HOW TO COMPLETE THIS TASK => Repeat the data exactly, so that every line matches the original.

-- DATA follows --

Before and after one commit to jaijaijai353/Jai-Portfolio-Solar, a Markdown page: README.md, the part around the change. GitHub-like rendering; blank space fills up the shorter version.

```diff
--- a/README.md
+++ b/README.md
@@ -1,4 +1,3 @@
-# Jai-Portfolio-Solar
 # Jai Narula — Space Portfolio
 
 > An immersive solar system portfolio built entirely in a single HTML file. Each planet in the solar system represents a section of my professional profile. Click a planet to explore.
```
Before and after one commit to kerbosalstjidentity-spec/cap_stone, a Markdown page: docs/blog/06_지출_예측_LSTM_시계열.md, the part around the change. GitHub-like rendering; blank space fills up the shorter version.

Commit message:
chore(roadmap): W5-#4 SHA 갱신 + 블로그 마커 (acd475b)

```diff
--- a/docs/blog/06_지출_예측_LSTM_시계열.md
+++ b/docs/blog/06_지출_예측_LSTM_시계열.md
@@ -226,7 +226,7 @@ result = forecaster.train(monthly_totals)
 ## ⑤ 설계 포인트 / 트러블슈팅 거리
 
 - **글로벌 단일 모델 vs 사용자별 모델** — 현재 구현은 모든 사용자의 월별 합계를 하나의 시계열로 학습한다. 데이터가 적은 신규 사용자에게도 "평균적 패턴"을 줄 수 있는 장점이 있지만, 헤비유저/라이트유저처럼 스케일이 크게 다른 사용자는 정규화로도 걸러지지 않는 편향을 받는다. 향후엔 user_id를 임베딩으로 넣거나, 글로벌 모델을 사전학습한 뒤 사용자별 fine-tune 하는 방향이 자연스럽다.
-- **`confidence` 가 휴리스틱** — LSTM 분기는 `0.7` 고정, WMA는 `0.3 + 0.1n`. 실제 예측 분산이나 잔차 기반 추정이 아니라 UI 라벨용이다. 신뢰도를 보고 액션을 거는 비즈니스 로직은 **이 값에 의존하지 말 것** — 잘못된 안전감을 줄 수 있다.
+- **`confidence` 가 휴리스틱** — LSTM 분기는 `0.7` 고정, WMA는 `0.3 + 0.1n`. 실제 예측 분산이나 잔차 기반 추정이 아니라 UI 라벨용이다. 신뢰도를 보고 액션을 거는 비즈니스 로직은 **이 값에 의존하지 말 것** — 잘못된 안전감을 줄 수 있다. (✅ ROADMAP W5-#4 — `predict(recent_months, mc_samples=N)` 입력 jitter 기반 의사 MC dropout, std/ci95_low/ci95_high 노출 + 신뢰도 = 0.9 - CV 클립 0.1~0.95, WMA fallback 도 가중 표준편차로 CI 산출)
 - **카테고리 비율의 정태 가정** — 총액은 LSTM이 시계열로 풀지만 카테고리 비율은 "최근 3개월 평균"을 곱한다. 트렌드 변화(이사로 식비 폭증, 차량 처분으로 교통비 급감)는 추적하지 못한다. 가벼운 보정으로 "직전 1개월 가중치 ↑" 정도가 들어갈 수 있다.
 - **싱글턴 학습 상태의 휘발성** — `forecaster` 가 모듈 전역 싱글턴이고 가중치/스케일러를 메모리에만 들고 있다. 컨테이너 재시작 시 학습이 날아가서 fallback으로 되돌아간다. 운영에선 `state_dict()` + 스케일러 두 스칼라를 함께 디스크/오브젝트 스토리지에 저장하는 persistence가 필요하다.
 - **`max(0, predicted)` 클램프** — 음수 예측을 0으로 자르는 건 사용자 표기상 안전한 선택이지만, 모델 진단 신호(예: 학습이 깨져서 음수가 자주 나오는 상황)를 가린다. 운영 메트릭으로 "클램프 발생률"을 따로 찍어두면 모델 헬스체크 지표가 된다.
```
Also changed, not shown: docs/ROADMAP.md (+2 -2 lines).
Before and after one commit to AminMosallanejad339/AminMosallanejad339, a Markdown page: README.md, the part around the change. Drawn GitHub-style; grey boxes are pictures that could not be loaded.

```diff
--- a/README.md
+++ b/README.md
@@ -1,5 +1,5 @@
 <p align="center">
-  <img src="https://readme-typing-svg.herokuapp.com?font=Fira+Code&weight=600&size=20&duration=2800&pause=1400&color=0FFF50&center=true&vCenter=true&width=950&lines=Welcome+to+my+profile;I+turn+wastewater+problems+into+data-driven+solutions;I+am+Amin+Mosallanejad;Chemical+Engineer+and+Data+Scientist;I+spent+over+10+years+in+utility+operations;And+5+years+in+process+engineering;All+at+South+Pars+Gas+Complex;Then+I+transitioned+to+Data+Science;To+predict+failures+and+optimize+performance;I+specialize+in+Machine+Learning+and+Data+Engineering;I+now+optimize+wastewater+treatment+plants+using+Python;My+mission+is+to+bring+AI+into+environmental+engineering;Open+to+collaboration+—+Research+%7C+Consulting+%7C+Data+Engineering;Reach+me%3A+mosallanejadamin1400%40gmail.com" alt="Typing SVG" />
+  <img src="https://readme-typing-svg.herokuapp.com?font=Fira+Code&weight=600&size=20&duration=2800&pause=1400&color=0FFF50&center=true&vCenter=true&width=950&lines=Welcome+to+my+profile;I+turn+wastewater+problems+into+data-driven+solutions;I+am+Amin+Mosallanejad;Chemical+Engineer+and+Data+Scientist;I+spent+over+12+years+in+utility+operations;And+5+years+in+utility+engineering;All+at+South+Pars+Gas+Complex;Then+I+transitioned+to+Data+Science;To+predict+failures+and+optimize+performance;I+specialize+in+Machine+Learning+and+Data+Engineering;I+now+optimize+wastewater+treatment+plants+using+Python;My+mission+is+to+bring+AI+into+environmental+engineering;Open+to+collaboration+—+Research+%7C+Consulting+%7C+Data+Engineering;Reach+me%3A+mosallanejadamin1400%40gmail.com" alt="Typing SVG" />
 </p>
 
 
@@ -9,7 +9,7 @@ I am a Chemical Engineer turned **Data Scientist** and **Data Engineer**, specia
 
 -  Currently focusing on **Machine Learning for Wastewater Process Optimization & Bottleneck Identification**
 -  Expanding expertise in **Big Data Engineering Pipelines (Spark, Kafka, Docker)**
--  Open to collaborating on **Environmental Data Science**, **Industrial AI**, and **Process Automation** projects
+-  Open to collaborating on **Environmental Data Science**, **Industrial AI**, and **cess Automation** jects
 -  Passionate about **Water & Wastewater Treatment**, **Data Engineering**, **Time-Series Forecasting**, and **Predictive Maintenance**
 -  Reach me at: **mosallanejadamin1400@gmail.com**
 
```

-- DATA concluded --

EXPECTED ANSWER =>
Before and after one commit to jaijaijai353/Jai-Portfolio-Solar, a Markdown page: README.md, the part around the change. GitHub-like rendering; blank space fills up the shorter version.

```diff
--- a/README.md
+++ b/README.md
@@ -1,4 +1,3 @@
-# Jai-Portfolio-Solar
 # Jai Narula — Space Portfolio
 
 > An immersive solar system portfolio built entirely in a single HTML file. Each planet in the solar system represents a section of my professional profile. Click a planet to explore.
```
Before and after one commit to kerbosalstjidentity-spec/cap_stone, a Markdown page: docs/blog/06_지출_예측_LSTM_시계열.md, the part around the change. GitHub-like rendering; blank space fills up the shorter version.

Commit message:
chore(roadmap): W5-#4 SHA 갱신 + 블로그 마커 (acd475b)

```diff
--- a/docs/blog/06_지출_예측_LSTM_시계열.md
+++ b/docs/blog/06_지출_예측_LSTM_시계열.md
@@ -226,7 +226,7 @@ result = forecaster.train(monthly_totals)
 ## ⑤ 설계 포인트 / 트러블슈팅 거리
 
 - **글로벌 단일 모델 vs 사용자별 모델** — 현재 구현은 모든 사용자의 월별 합계를 하나의 시계열로 학습한다. 데이터가 적은 신규 사용자에게도 "평균적 패턴"을 줄 수 있는 장점이 있지만, 헤비유저/라이트유저처럼 스케일이 크게 다른 사용자는 정규화로도 걸러지지 않는 편향을 받는다. 향후엔 user_id를 임베딩으로 넣거나, 글로벌 모델을 사전학습한 뒤 사용자별 fine-tune 하는 방향이 자연스럽다.
-- **`confidence` 가 휴리스틱** — LSTM 분기는 `0.7` 고정, WMA는 `0.3 + 0.1n`. 실제 예측 분산이나 잔차 기반 추정이 아니라 UI 라벨용이다. 신뢰도를 보고 액션을 거는 비즈니스 로직은 **이 값에 의존하지 말 것** — 잘못된 안전감을 줄 수 있다.
+- **`confidence` 가 휴리스틱** — LSTM 분기는 `0.7` 고정, WMA는 `0.3 + 0.1n`. 실제 예측 분산이나 잔차 기반 추정이 아니라 UI 라벨용이다. 신뢰도를 보고 액션을 거는 비즈니스 로직은 **이 값에 의존하지 말 것** — 잘못된 안전감을 줄 수 있다. (✅ ROADMAP W5-#4 — `predict(recent_months, mc_samples=N)` 입력 jitter 기반 의사 MC dropout, std/ci95_low/ci95_high 노출 + 신뢰도 = 0.9 - CV 클립 0.1~0.95, WMA fallback 도 가중 표준편차로 CI 산출)
 - **카테고리 비율의 정태 가정** — 총액은 LSTM이 시계열로 풀지만 카테고리 비율은 "최근 3개월 평균"을 곱한다. 트렌드 변화(이사로 식비 폭증, 차량 처분으로 교통비 급감)는 추적하지 못한다. 가벼운 보정으로 "직전 1개월 가중치 ↑" 정도가 들어갈 수 있다.
 - **싱글턴 학습 상태의 휘발성** — `forecaster` 가 모듈 전역 싱글턴이고 가중치/스케일러를 메모리에만 들고 있다. 컨테이너 재시작 시 학습이 날아가서 fallback으로 되돌아간다. 운영에선 `state_dict()` + 스케일러 두 스칼라를 함께 디스크/오브젝트 스토리지에 저장하는 persistence가 필요하다.
 - **`max(0, predicted)` 클램프** — 음수 예측을 0으로 자르는 건 사용자 표기상 안전한 선택이지만, 모델 진단 신호(예: 학습이 깨져서 음수가 자주 나오는 상황)를 가린다. 운영 메트릭으로 "클램프 발생률"을 따로 찍어두면 모델 헬스체크 지표가 된다.
```
Also changed, not shown: docs/ROADMAP.md (+2 -2 lines).
Before and after one commit to AminMosallanejad339/AminMosallanejad339, a Markdown page: README.md, the part around the change. Drawn GitHub-style; grey boxes are pictures that could not be loaded.

```diff
--- a/README.md
+++ b/README.md
@@ -1,5 +1,5 @@
 <p align="center">
-  <img src="https://readme-typing-svg.herokuapp.com?font=Fira+Code&weight=600&size=20&duration=2800&pause=1400&color=0FFF50&center=true&vCenter=true&width=950&lines=Welcome+to+my+profile;I+turn+wastewater+problems+into+data-driven+solutions;I+am+Amin+Mosallanejad;Chemical+Engineer+and+Data+Scientist;I+spent+over+10+years+in+utility+operations;And+5+years+in+process+engineering;All+at+South+Pars+Gas+Complex;Then+I+transitioned+to+Data+Science;To+predict+failures+and+optimize+performance;I+specialize+in+Machine+Learning+and+Data+Engineering;I+now+optimize+wastewater+treatment+plants+using+Python;My+mission+is+to+bring+AI+into+environmental+engineering;Open+to+collaboration+—+Research+%7C+Consulting+%7C+Data+Engineering;Reach+me%3A+mosallanejadamin1400%40gmail.com" alt="Typing SVG" />
+  <img src="https://readme-typing-svg.herokuapp.com?font=Fira+Code&weight=600&size=20&duration=2800&pause=1400&color=0FFF50&center=true&vCenter=true&width=950&lines=Welcome+to+my+profile;I+turn+wastewater+problems+into+data-driven+solutions;I+am+Amin+Mosallanejad;Chemical+Engineer+and+Data+Scientist;I+spent+over+12+years+in+utility+operations;And+5+years+in+utility+engineering;All+at+South+Pars+Gas+Complex;Then+I+transitioned+to+Data+Science;To+predict+failures+and+optimize+performance;I+specialize+in+Machine+Learning+and+Data+Engineering;I+now+optimize+wastewater+treatment+plants+using+Python;My+mission+is+to+bring+AI+into+environmental+engineering;Open+to+collaboration+—+Research+%7C+Consulting+%7C+Data+Engineering;Reach+me%3A+mosallanejadamin1400%40gmail.com" alt="Typing SVG" />
 </p>
 
 
@@ -9,7 +9,7 @@ I am a Chemical Engineer turned **Data Scientist** and **Data Engineer**, specia
 
 -  Currently focusing on **Machine Learning for Wastewater Process Optimization & Bottleneck Identification**
 -  Expanding expertise in **Big Data Engineering Pipelines (Spark, Kafka, Docker)**
--  Open to collaborating on **Environmental Data Science**, **Industrial AI**, and **Process Automation** projects
+-  Open to collaborating on **Environmental Data Science**, **Industrial AI**, and **cess Automation** jects
 -  Passionate about **Water & Wastewater Treatment**, **Data Engineering**, **Time-Series Forecasting**, and **Predictive Maintenance**
 -  Reach me at: **mosallanejadamin1400@gmail.com**
 
```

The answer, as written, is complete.